We start reading about Leo Demidov in the past, and learn how Leo and his wife Raise first met and fell in love. Set in the 1950s, it is a story about love at first sight and rejection by Raisa. But they end up together anyway… Leo in the mean time is a member of the Russian secret police and in training to interpretate secret messages in diaries. In that same first part we get introduced to a black American singer Jesse Austin, who will play a big part in the tragedy of the Peace Tour in 1965. The two plots are brought together by a concert the singer gives in Russia (Jesse Austin is a Communist).

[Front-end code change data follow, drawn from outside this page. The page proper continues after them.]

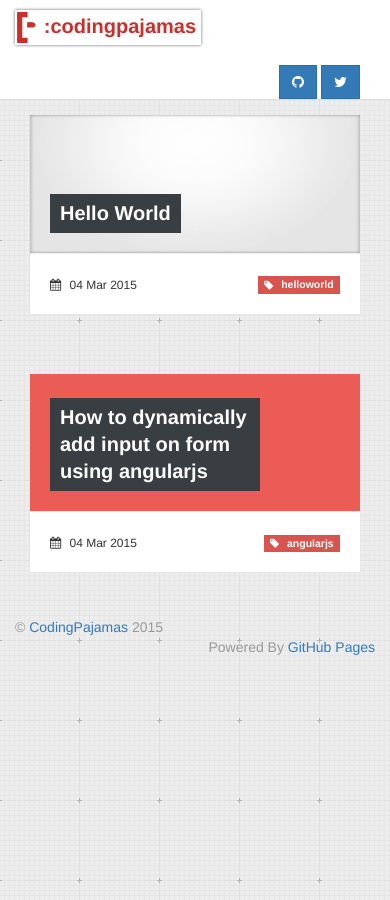
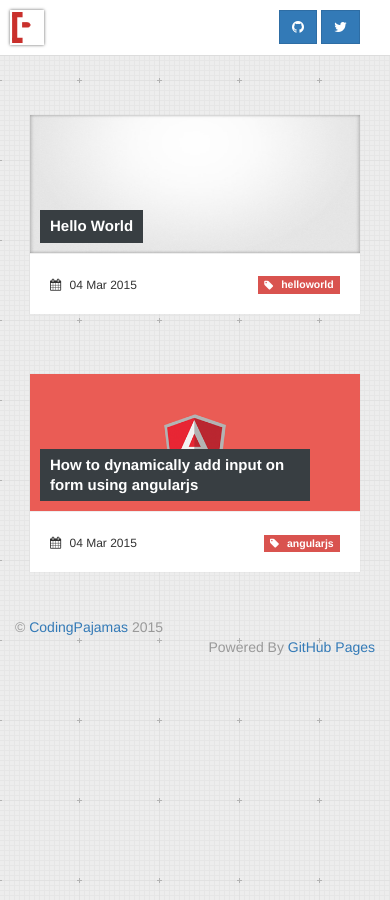
Before and after one commit to codingpajamas/codingpajamas.github.io, a Jekyll site: the page built from index.html, in a window 390 px wide. Built offline with Jekyll 4.4.1, drawn with Linux system fonts in a browser that asks for light colours; some web fonts are replaced.

Commit message:
fixing responsiveness

```diff
--- a/_layouts/default.html
+++ b/_layouts/default.html
@@ -22,16 +22,14 @@
 
         <header id="mainHeader" class="container-fliud">
           <div class="row">
-            <div class="col-xs-12 col-sm-8">
+            <div class="col-xs-6 col-sm-8">
               <div class="pad10">
-                <a id="mainLogo" class="text-danger mt5">
-                  <a id="mainLogo" href="/" class="shadow">
-                  <img src="/images/logo.png">:codingpajamas
-                </a>
+                <a id="mainLogo" class="shadow">
+                  <img src="/images/logo.png"><span>:codingpajamas</span>
                 </a>
               </div>
             </div>
-            <div class="col-xs-12 col-sm-4">
+            <div class="col-xs-6 col-sm-4">
               <div class="padLR30 text-right mt10">
                 <a href="https://github.com/codingpajamas/" class="btn btn-primary" target="new">
                   <i class="fa fa-github"></i>
--- a/index.html
+++ b/index.html
@@ -4,7 +4,7 @@ title: Welcome to my Blog
 ---
 
 {% for post in site.posts reversed %}
-	<div class="col-sm-6">
+	<div class="col-sm-6 post-archive">
       <article class="post-entry-wrap">
         <div class="post-entry clearfix">
           <div class="post-header">
--- a/stylesheets/style.css
+++ b/stylesheets/style.css
@@ -73,7 +73,7 @@ body {
 	position: absolute;
 	bottom: 20px;
 	left: 20px;
-	margin-right: 100px;
+	margin-right: 70px;
 }
 .post-content {
 
@@ -137,3 +137,21 @@ body {
 	top: 10px;
 	right: 10px;
 }
+
+
+/* Mobile Landscape Size to Tablet Portrait (devices and browsers) */
+@media screen and (max-width: 500px) {
+  #mainLogo span {
+    display: none;
+  }
+
+  .post-archive .post-header h2 .post-title {
+	font-size: 15px;
+  }
+
+  .post-archive .post-header span {
+  	bottom: 10px;
+	left: 10px;
+	margin-right: 50px;
+  }
+}
```
Also changed, not shown: _layouts/post.html (+4 -4 lines), stylesheets/stylesheet.css (+10 -1 lines).
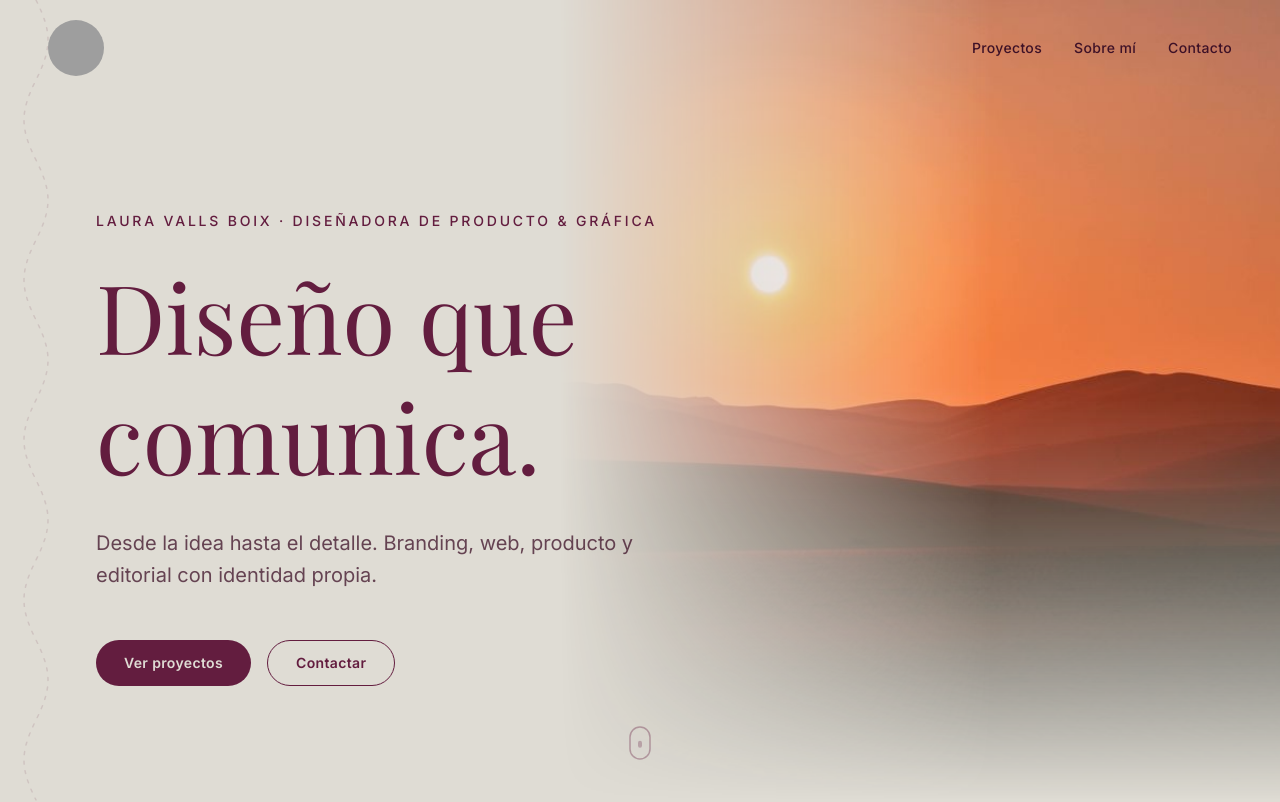
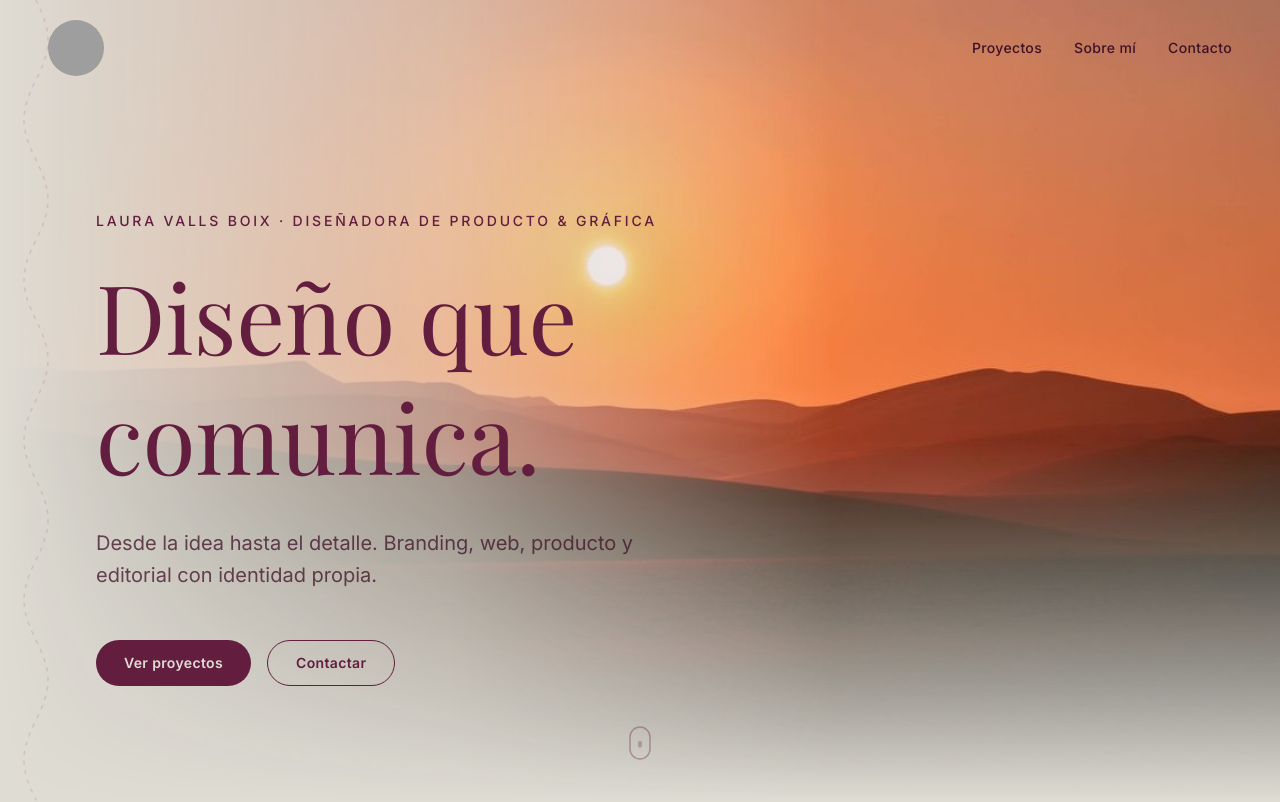
Before and after one commit to lauravallsboix-debug/lauravallsboix-debug.github.io, a React (Vite) app: page / in a window 1280 px wide. Shown: the top 802 px of the page. Built offline with nearby package versions, Linux system fonts and the light colour scheme; grey boxes are pictures that could not be loaded; a web font is replaced by a local one.

Commit message:
style: hero illustration full width with left-to-right gradient mask

```diff
--- a/src/components/Hero.tsx
+++ b/src/components/Hero.tsx
@@ -24,10 +24,9 @@ export default function Hero() {
 
       {/* Illustration — right side */}
       <motion.div
-        className="absolute right-0 top-0 h-full hidden md:block pointer-events-none"
-        style={{ width: '75%' }}
-        initial={{ opacity: 0, x: 40 }}
-        animate={{ opacity: 1, x: 0 }}
+        className="absolute inset-0 hidden md:block pointer-events-none"
+        initial={{ opacity: 0 }}
+        animate={{ opacity: 1 }}
         transition={{ duration: 1, ease: [0.25, 0.46, 0.45, 0.94], delay: 0.4 }}
       >
         <img
@@ -35,8 +34,8 @@ export default function Hero() {
           alt=""
           className="w-full h-full object-cover object-center"
           style={{
-            maskImage: 'linear-gradient(to left, black 30%, transparent 75%), linear-gradient(to bottom, black 50%, transparent 100%)',
-            WebkitMaskImage: 'linear-gradient(to left, black 30%, transparent 75%), linear-gradient(to bottom, black 50%, transparent 100%)',
+            maskImage: 'linear-gradient(to right, transparent 0%, rgba(0,0,0,0.4) 35%, black 65%), linear-gradient(to bottom, black 55%, transparent 100%)',
+            WebkitMaskImage: 'linear-gradient(to right, transparent 0%, rgba(0,0,0,0.4) 35%, black 65%), linear-gradient(to bottom, black 55%, transparent 100%)',
             maskComposite: 'intersect',
             WebkitMaskComposite: 'source-in',
           }}
```
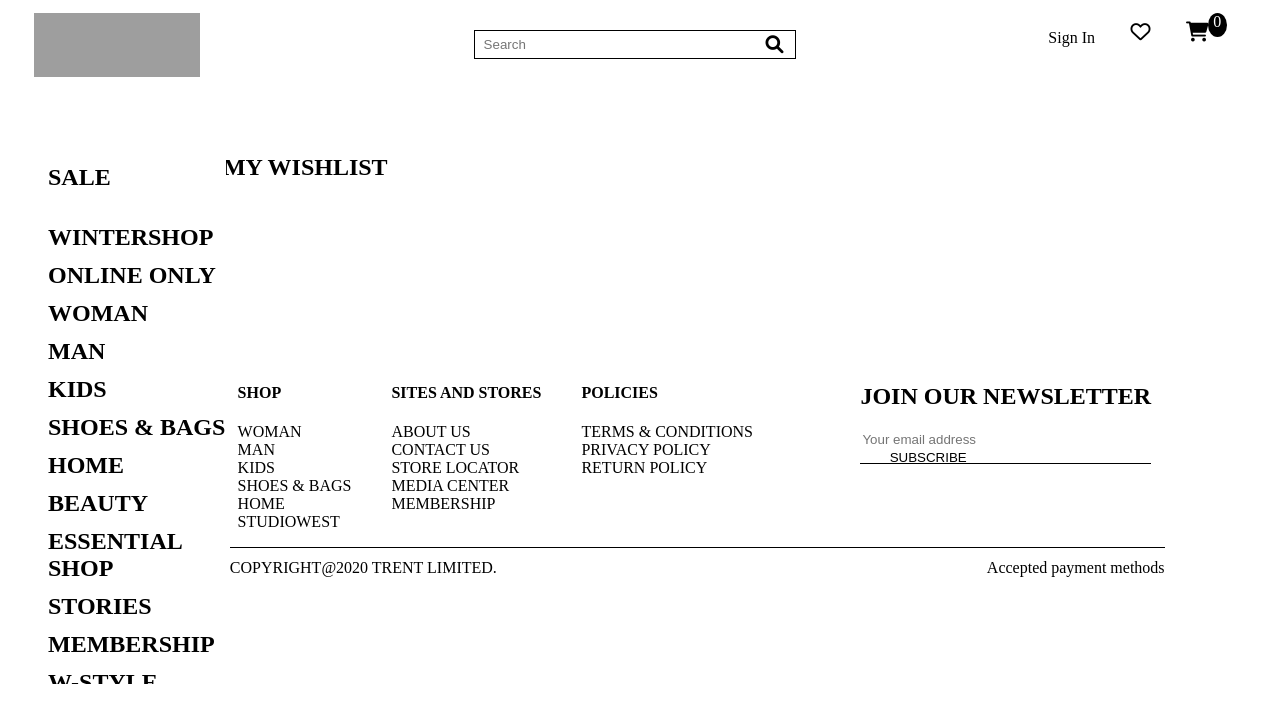
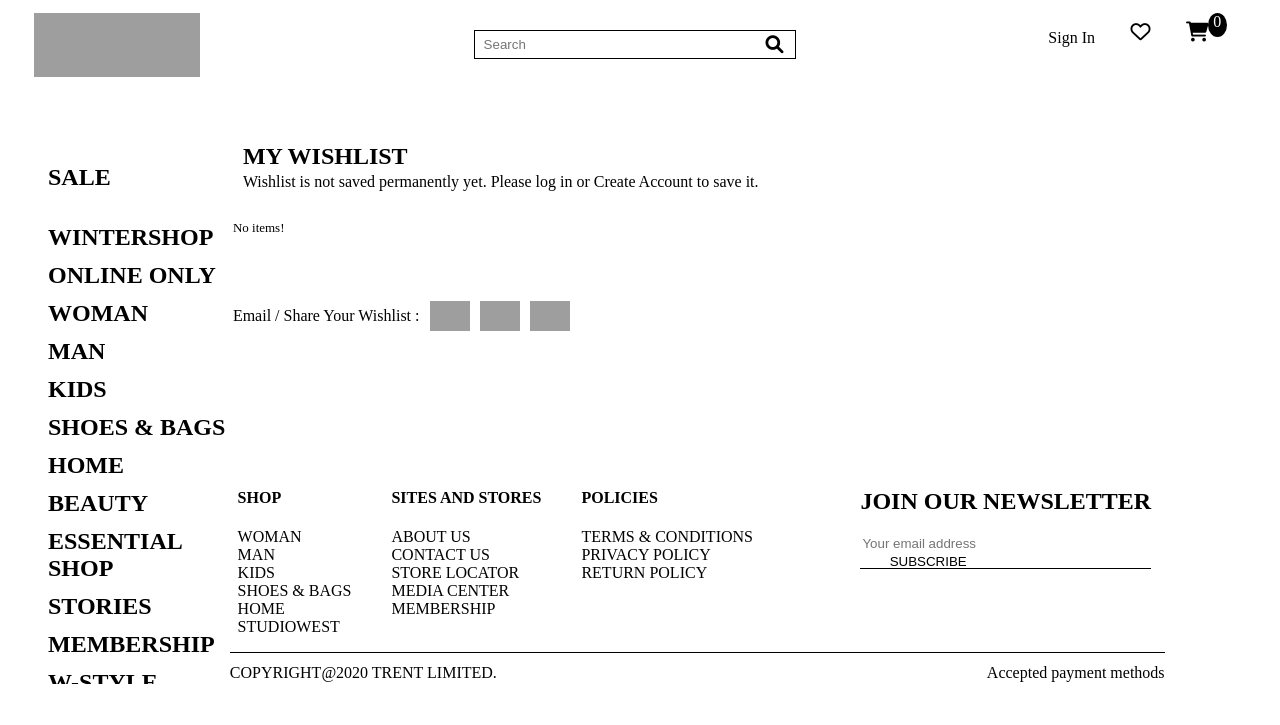
Before and after one commit to Omkaar1/westside-clone, a plain HTML site: page wishlist.html in a window 1280 px wide. Drawn offline with Linux system fonts and the light colour scheme; grey boxes are pictures that could not be loaded.

Commit message:
wishlist

```diff
--- a/scripts/wishlist.js
+++ b/scripts/wishlist.js
@@ -1,22 +1,25 @@
-
 
 let items=JSON.parse(localStorage.getItem("wishList"))||[];
+console.log("items:",items)
+let container=document.getElementById("container");
 
-let container=document.getElementById("container");
+if(items.length==0){
+   let head=document.getElementById("head1");
+   head.style.display="block"
+}
+else{
 displayItems(items);
-
-console.log("items:",items)
-
 function displayItems(items){
 container.innerHTML="";
 items.forEach((el,index)=>{
-    let {brand,price,image}=el;
+    let {brand,image,price}=el;
     let div=document.createElement("div");
     let img=document.createElement("img");
     img.src=image;
     img.id="image";
     let name1=document.createElement("h4");
     name1.innerText=brand;
+
     let price1=document.createElement("h3");
     price1.innerText=`₹${price}`;
     price.id="priceid";
@@ -36,10 +39,18 @@ container.append(div);
 }
 
 
-function deleteItem(index){
+ deleteItem=(index)=>{
     items.splice(index,1);
+    if(items.length==0){
+        shownoItems();
+    }
     console.log(items);
-    localStorage.setItem("wishList",JSON.stringify(items));
+    localStorage.setItem("listItems",JSON.stringify(items));
     displayItems(items);
 
 }
+}
+
+shownoItems=()=>{
+    head1.style.display="block";
+}
--- a/styles/wishlist.css
+++ b/styles/wishlist.css
@@ -3,7 +3,7 @@
     grid-template-columns: repeat(2,1fr);
     grid-gap: 20px;
     font-size: 14px;
-    padding-left:40px;
+    padding-left:20px;
     margin-top: 55px;
     line-height: 5px;
 
@@ -24,3 +24,34 @@
     border: none;
     background-color: transparent;
 }
+#head1{
+   display: none;
+   font-size:13px;
+   padding-top:20px;
+}
+#height{
+    line-height:5px;
+    padding-left: 20px;
+}
+.flex{
+    display: flex;
+}
+#size{
+    height:30px;
+    padding-top: 10px;
+    gap: 10px;
+    margin-left: 10px;
+
+}
+#fb{
+    background-color: #305790;
+}
+#max{
+margin-left:10px;
+}
+#twitter{
+    background-color:#54cef2;
+}
+#head1{
+    padding-left:10px;
+}
--- a/wishlist.html
+++ b/wishlist.html
@@ -14,9 +14,28 @@
     <div class="mid">
         <div class="leftnav"></div>
         <div class="cont">
-            <div id="main">
+            <!-- <div id="main">
                 <h2>MY WISHLIST</h2>
             <div id="container">
+
+            </div>
+            </div> -->
+            <div id="main">
+                <div id="height">
+                <h2 id="head">MY WISHLIST</h2>
+                <p id="para">Wishlist is not saved permanently yet. Please log in or Create Account to save it.</p>
+                </div>
+                <p id="head1">No items!</p>
+            <div id="container">
+
+            </div>
+            <div class="flex" id="max">
+                <p>Email / Share Your Wishlist :   </p>
+                <div class="flex" id="size">
+                  <img id="email" src="https://encrypted-tbn0.gstatic.com/images?q=tbn:ANd9GcSGH2NvaSAYWOiwy6HY7Ptw5xnqonzk-uk8vw&usqp=CAU"/>
+                    <img id="fb" src="https://img.icons8.com/fluency/48/000000/facebook.png"/>
+                    <img id="twitter" src="https://img.icons8.com/external-justicon-flat-justicon/64/000000/external-twitter-social-media-justicon-flat-justicon.png"/>
+                </div>
 
             </div>
             </div>
@@ -29,12 +48,7 @@
 
 
 
-    <div id="main">
-        <h2>MY WISHLIST</h2>
-    <div id="container">
 
-    </div>
-    </div>
 </body>
 </html>
 <script src="./scripts/wishlist.js">
```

In 1965 he is no longer a secret agent. His wife Raisa and daughters Zoya and Elena travel to New York to be part of a Peace Tour, but he is forbidden to travel along with his family. Leo suspects something, but he cannot protect them as he is on the other side of the world. They end up being caught up in a conspiracy which ends in a tragedy, but Leo was never allowed by the Soviet government to investigate what really happened. But he never ceases to search for justice and has to face his memories and ghosts of the past…
Leo never stops his quest for justice, and we follow him to 1980. He is now an adviser in Afghanistan, a country controlled by the Soviet Union. He cannot stand facing his feelings, so he drowns them in opium. He has a new trainee, a young Afghan girl who is enthusiastic about the new world the Soviets have to offer. But he knows from experience that that enthusiasm will soon change as she realizes what is really going on.
Like I said before, I just felt like something was missing while reading Agent 6. I couldn’t get into the story and the end definitely wasn’t satisfactory. I wish I would have enjoyed this final book of the Leo Demidov trilogy since I’ve heard great things about the previous books… But I didn’t, and I definitely wouldn’t recommend reading it unless you’ve read the first two book and don’t like to leave trilogies unfinished.